Children and Screen Media Effects: Theoretical Underpinnings, Empirical Observations and Policy Implications
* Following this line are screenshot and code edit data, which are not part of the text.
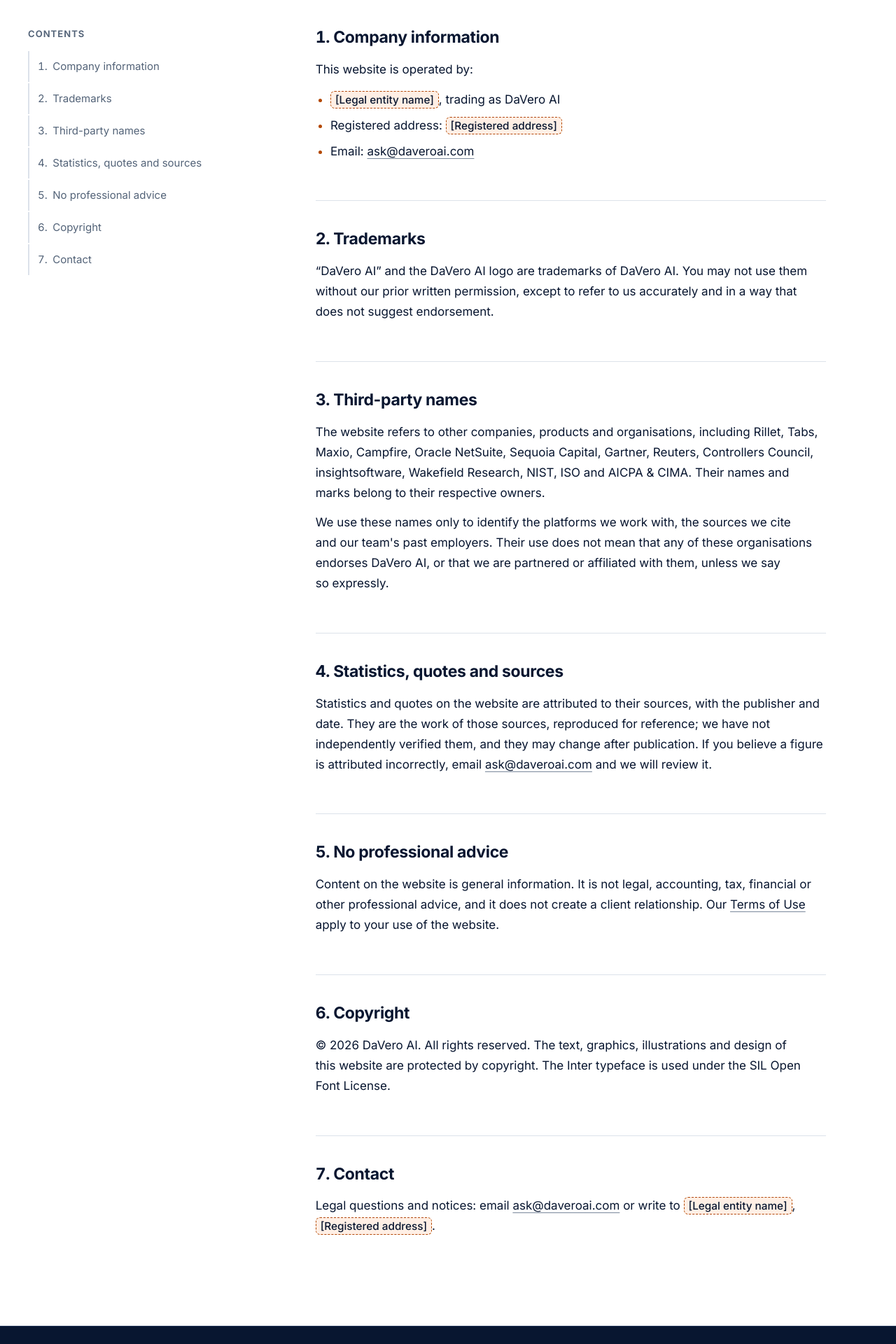
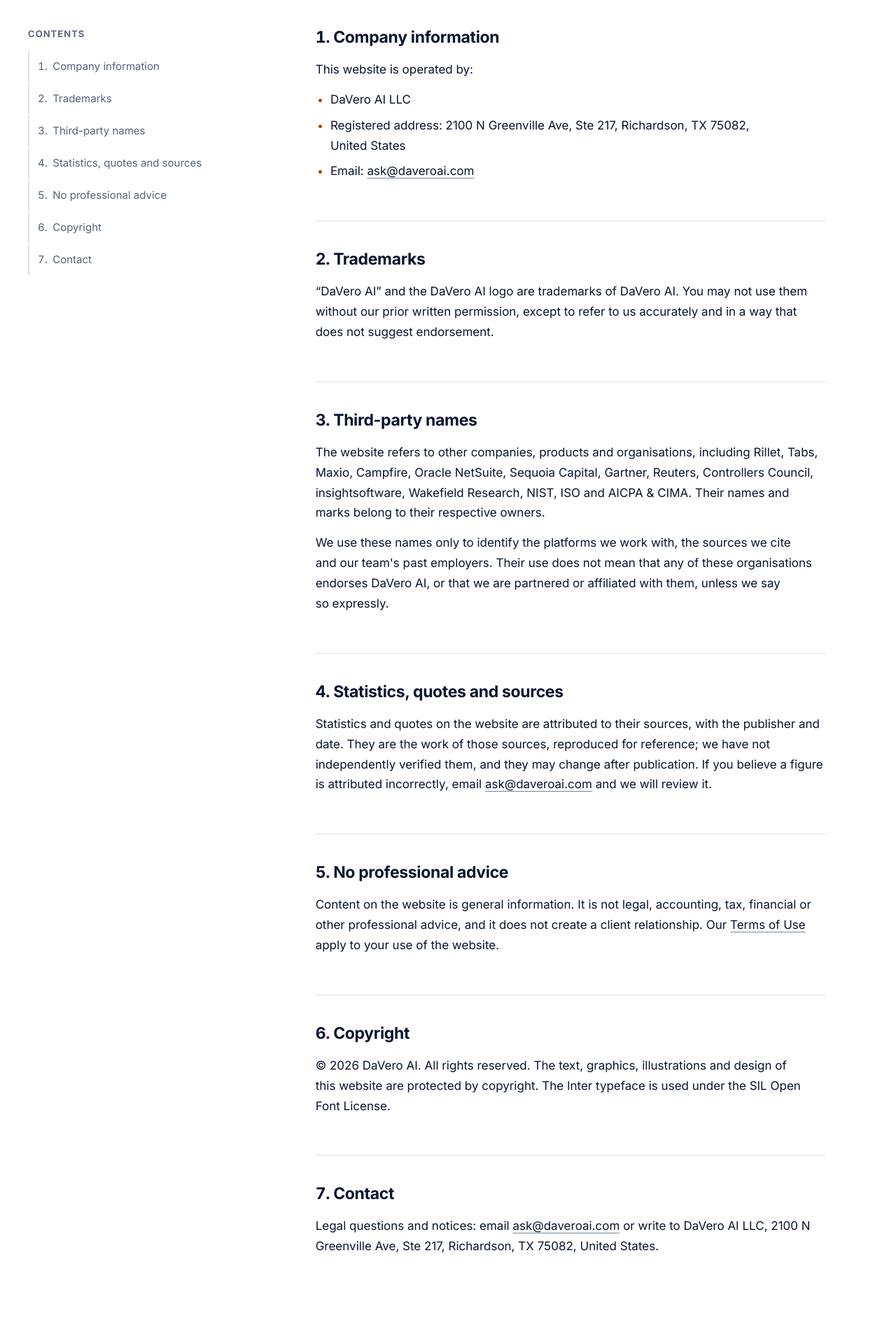
Before and after one commit to launchtexas/DaVeroAI-Website, a Next.js app: page /legal in a window 1280 px wide. Shown: the part 640-2560 px from the top of the page at 70% size. Built offline with nearby package versions, Linux system fonts and the light colour scheme.

Commit message:
legal: fill entity, address, Texas law, retention and Microsoft 365
Co-Authored-By: Claude Opus 5.5 <noreply@anthropic.com>

```diff
--- a/app/legal/page.tsx
+++ b/app/legal/page.tsx
@@ -1,7 +1,6 @@
 import type { Metadata } from "next";
 import Link from "next/link";
 import { LegalDoc, Mail, type LegalSection } from "@/components/site/legal-doc";
-import { Tbd } from "@/components/site/tbd";
 
 // Third-party names listed here are the ones that appear on the site (lib/content.ts, app/governance/page.tsx).
 export const metadata: Metadata = {
@@ -19,10 +18,10 @@ const sections: LegalSection[] = [
         <p>This website is operated by:</p>
         <ul>
           <li>
-            <Tbd>Legal entity name</Tbd>, trading as DaVero AI
+            DaVero AI LLC
           </li>
           <li>
-            Registered address: <Tbd>Registered address</Tbd>
+            Registered address: 2100 N Greenville Ave, Ste 217, Richardson, TX 75082, United States
           </li>
           <li>
             Email: <Mail />
@@ -100,8 +99,8 @@ const sections: LegalSection[] = [
     title: "Contact",
     body: (
       <p>
-        Legal questions and notices: email <Mail subject="Legal notice" /> or write to <Tbd>Legal entity name</Tbd>,{" "}
-        <Tbd>Registered address</Tbd>.
+        Legal questions and notices: email <Mail subject="Legal notice" /> or write to DaVero AI LLC,{" "}
+        2100 N Greenville Ave, Ste 217, Richardson, TX 75082, United States.
       </p>
     ),
   },
--- a/app/privacy/page.tsx
+++ b/app/privacy/page.tsx
@@ -1,7 +1,6 @@
 import type { Metadata } from "next";
 import Link from "next/link";
 import { LegalDoc, LegalTable, Mail, type LegalSection } from "@/components/site/legal-doc";
-import { Tbd } from "@/components/site/tbd";
 
 // Every statement about data here must match the code: app/api/contact/route.ts, lib/contact-shield.ts,
 // lib/contact-rules.ts, components/site/turnstile.tsx, next.config.ts. Open facts: docs/legal-review.md.
@@ -19,7 +18,7 @@ const sections: LegalSection[] = [
     body: (
       <>
         <p>
-          This policy explains how <Tbd>Legal entity name</Tbd>, trading as DaVero AI, of <Tbd>Registered address</Tbd> (
+          This policy explains how DaVero AI LLC (DaVero AI), of 2100 N Greenville Ave, Ste 217, Richardson, TX 75082, United States (
           <strong>DaVero AI</strong>, <strong>we</strong>, <strong>us</strong>) handles personal information collected through
           daveroai.com (the <strong>website</strong>).
         </p>
@@ -140,7 +139,7 @@ const sections: LegalSection[] = [
               "Stores short-lived rate-limit counters and repeat-message fingerprints shared across servers",
               "IP address; a one-way fingerprint of your email and message",
             ],
-            ["Our email service provider", "Hosts the inbox that receives enquiries", "Contact form fields and our correspondence with you"],
+            ["Microsoft Corporation (Microsoft 365)", "Hosts the inbox that receives enquiries", "Contact form fields and our correspondence with you"],
           ]}
         />
         <p>
@@ -175,7 +174,7 @@ const sections: LegalSection[] = [
           [
             "Enquiries and our correspondence",
             <>
-              As long as needed to respond and to manage any resulting relationship, then deleted within <Tbd>Retention period</Tbd>
+              Kept indefinitely as part of our business records, unless you ask us to delete them; we then delete them unless the law requires us to keep them
             </>,
           ],
           ["Per-IP rate-limit counters", "Up to 10 minutes, and up to 24 hours for the daily limit when shared limits are enabled"],
@@ -193,7 +192,7 @@ const sections: LegalSection[] = [
       <p>
         The website is served only over HTTPS and sets strict browser security headers. The contact form endpoint accepts
         same-origin requests only, caps request size, validates every field and keeps no database: a submission is passed
-        straight to our email provider. No method of transmission or
+        straight to our email provider, Microsoft 365. No method of transmission or
         storage is completely secure. See our <Link className="link" href="/security">Security</Link> page for more, including how
         to report a vulnerability.
       </p>
@@ -268,7 +267,7 @@ const sections: LegalSection[] = [
     body: (
       <p>
         For any question about this policy or your personal information, email <Mail subject="Privacy request" /> or write to{" "}
-        <Tbd>Legal entity name</Tbd>, <Tbd>Registered address</Tbd>.
+        DaVero AI LLC, 2100 N Greenville Ave, Ste 217, Richardson, TX 75082, United States.
       </p>
     ),
   },
--- a/app/terms/page.tsx
+++ b/app/terms/page.tsx
@@ -1,7 +1,6 @@
 import type { Metadata } from "next";
 import Link from "next/link";
 import { LegalDoc, Mail, type LegalSection } from "@/components/site/legal-doc";
-import { Tbd } from "@/components/site/tbd";
 
 // Terms for using the website only; client services are governed by a separate signed agreement.
 export const metadata: Metadata = {
@@ -17,8 +16,8 @@ const sections: LegalSection[] = [
     body: (
       <>
         <p>
-          These terms apply to your use of daveroai.com (the <strong>website</strong>), operated by <Tbd>Legal entity name</Tbd>,
-          trading as DaVero AI, of <Tbd>Registered address</Tbd> (<strong>DaVero AI</strong>, <strong>we</strong>,{" "}
+          These terms apply to your use of daveroai.com (the <strong>website</strong>), operated by DaVero AI LLC,
+          of 2100 N Greenville Ave, Ste 217, Richardson, TX 75082, United States (<strong>DaVero AI</strong>, <strong>we</strong>,{" "}
           <strong>us</strong>). By using the website you accept them. If you do not accept them, do not use the website.
         </p>
         <p>
@@ -161,8 +160,8 @@ const sections: LegalSection[] = [
     title: "Governing law and disputes",
     body: (
       <p>
-        These terms and any dispute arising from them or the website are governed by the laws of <Tbd>Governing law</Tbd>, and
-        the courts of <Tbd>Governing law</Tbd> have exclusive jurisdiction. If you are a consumer, you also keep the protection of
+        These terms and any dispute arising from them or the website are governed by the laws of the State of Texas, United States, without regard to its conflict-of-laws rules, and
+        the state and federal courts located in Collin County, Texas, have exclusive jurisdiction. If you are a consumer, you also keep the protection of
         the mandatory laws of the country where you live and may bring proceedings there.
       </p>
     ),
```
Also changed, not shown: 1 other file (tests, documents, lock files or other folders).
The paper critically explores the body of research on screen media effects on children as an emerging frontier of scholarship. Screen media is used in reference to media that are both non-interactive (eg TV) and interactive (games) that present a variety of modalities including images, graphics, video, audio and text. Using narrative review as a strategy and based on core databases, media and pediatric resources, studies that encompassed observational research, randomised controlled trials, quasi-experimental trials, cohort studies, case-control studies and cross-sectional studies are critically analyzed in respect of categories of screen media issues and debates, first globally and then nationally. Whilst there are areas of consensus, the review shows that the media effects literature is also characterized by inconsistency of findings. The review further indicates that, although there is burgeoning literature on children by Ethiopian scholars, there is a dearth of child-focused screen technology related studies to be of help in policy formulation, protection and promotion of the wellbeing of Ethiopian children. To address the identified lacunae in the children and screen media research spectrum, directions for research are outlined to consider emerging screen media realities unfolding in Ethiopia and their effect on children at home and in school contexts. Further, it is proposed that the area of children and screen media deserves attention from policy makers and media authorities.